  • My child is familiar with the parts of a book: cover, title, pages, words, etc.
  • My child reads with an adult or listens to a story daily; he/she can talk about and retell a story.
  • My child “writes” a story by drawing pictures and/or using letters.
  • My child can write his/her name and identify the letters.
  • My child can say the alphabet.  

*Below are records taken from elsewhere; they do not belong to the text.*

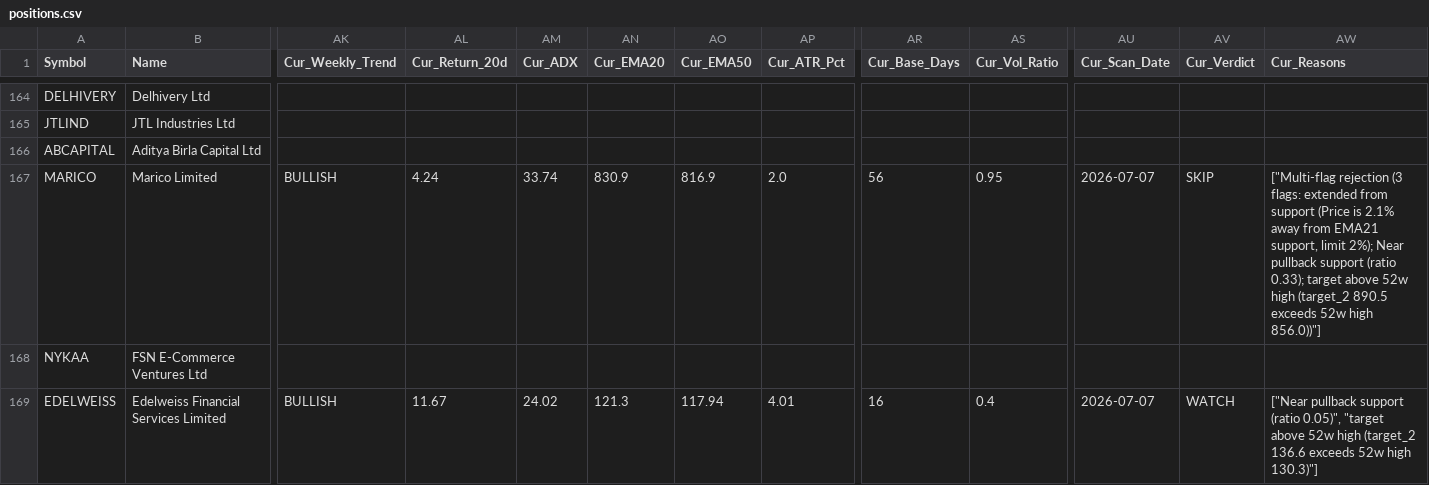
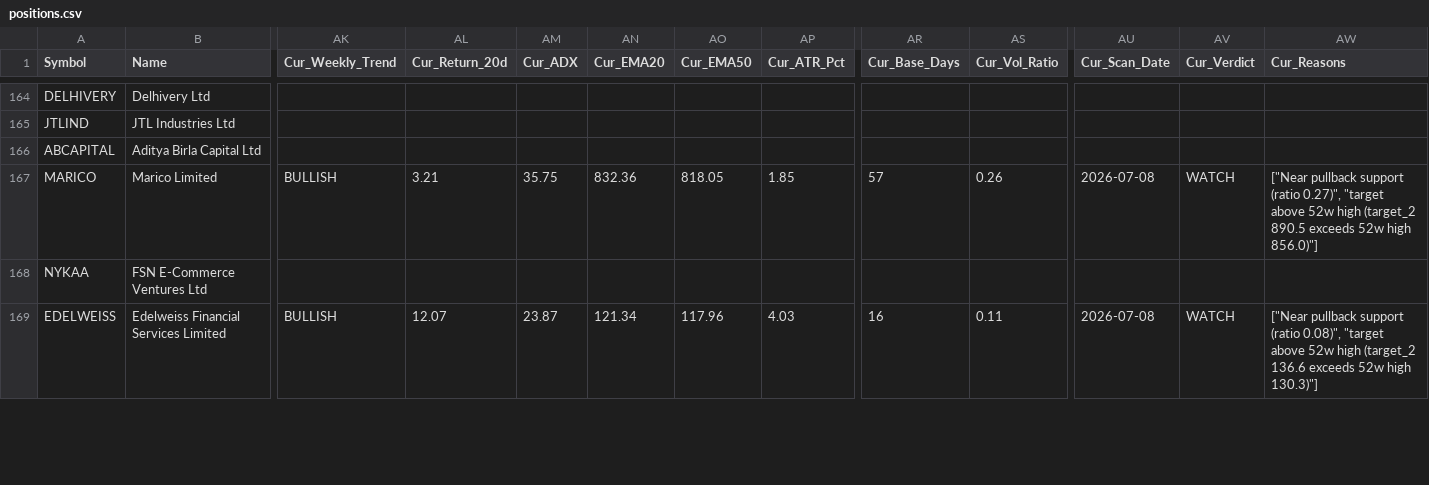
Before and after one commit to AbhiAbhiAbhi/swing-sentinel, a CSV file: data/positions.csv, drawn as a sheet; only a part is shown, gaps mark what is left out; the diff covers the shown part only; the diff names each change by its address in the sheet, - before the commit and + after, or states it on an @@ line.

Commit message:
Auto: morning watchlist level adjustments [skip ci]

```diff
--- a/data/positions.csv
+++ b/data/positions.csv
-AL167 (Cur_Return_20d): 4.24
+AL167 (Cur_Return_20d): 3.21
-AM167 (Cur_ADX): 33.74
+AM167 (Cur_ADX): 35.75
-AN167 (Cur_EMA20): 830.9
+AN167 (Cur_EMA20): 832.36
-AO167 (Cur_EMA50): 816.9
+AO167 (Cur_EMA50): 818.05
-AP167 (Cur_ATR_Pct): 2.0
+AP167 (Cur_ATR_Pct): 1.85
-AR167 (Cur_Base_Days): 56
+AR167 (Cur_Base_Days): 57
-AS167 (Cur_Vol_Ratio): 0.95
+AS167 (Cur_Vol_Ratio): 0.26
-AU167 (Cur_Scan_Date): 2026-07-07
+AU167 (Cur_Scan_Date): 2026-07-08
-AV167 (Cur_Verdict): SKIP
+AV167 (Cur_Verdict): WATCH
-AW167 (Cur_Reasons): ["Multi-flag rejection (3 flags: extended from support (Price is 2.1% away from EMA21 support, limit 2%); Near pullback support (ratio 0.33); target above 52w high (target_2 890.5 exceeds 52w high 856.0))"]
+AW167 (Cur_Reasons): ["Near pullback support (ratio 0.27)", "target above 52w high (target_2 890.5 exceeds 52w high 856.0)"]
-AL169 (Cur_Return_20d): 11.67
+AL169 (Cur_Return_20d): 12.07
-AM169 (Cur_ADX): 24.02
+AM169 (Cur_ADX): 23.87
-AN169 (Cur_EMA20): 121.3
+AN169 (Cur_EMA20): 121.34
-AO169 (Cur_EMA50): 117.94
+AO169 (Cur_EMA50): 117.96
-AP169 (Cur_ATR_Pct): 4.01
+AP169 (Cur_ATR_Pct): 4.03
-AS169 (Cur_Vol_Ratio): 0.4
+AS169 (Cur_Vol_Ratio): 0.11
-AU169 (Cur_Scan_Date): 2026-07-07
+AU169 (Cur_Scan_Date): 2026-07-08
-AW169 (Cur_Reasons): …support (ratio 0.05)", "target above…
+AW169 (Cur_Reasons): …support (ratio 0.08)", "target above…
```
Also changed, not shown: 153 edited cells elsewhere in this file.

  • My child can count 10-20 objects, pointing to each object.
  • My child can count out loud, in order, up to 20.
  • My child is beginning to understand and use the words more, less and the same.
  • My child can identify numbers 1-10.
  • My child connects numbers 1-10 with the matching set of objects.
  • My child identifies common shapes (ex: circle, square, triangle, rectangle).
  • My child matches and sorts simple shapes.
  • My child uses measuring tools in play (ex: cups, spoons, ruler, scale).
  • My child uses words to describe things by size, shape, and weight (ex: big, circle, heavy).
  • My child can put things in order (ex: 1st, 2nd, 3rd).

Personal Information

  • My child knows his/her first name, last name and parents’ names.
  • My child knows his/her address and phone number.
  • My child can name 10 body parts (head, shoulders, knees, fingers, etc.).
  • My child knows his/her age and birthday.

Public Libraries

Reading, talking and singing with your child is an easy way to build their vocabulary and help them get ready for school. Visiting public libraries, even before children can read, helps them to love and appreciate language books, and other media. Libraries provide free virtual story times and activities in different languages. Checking out books and music is free. You can get a library card for your child from birth onward. Visit your local public library for more information.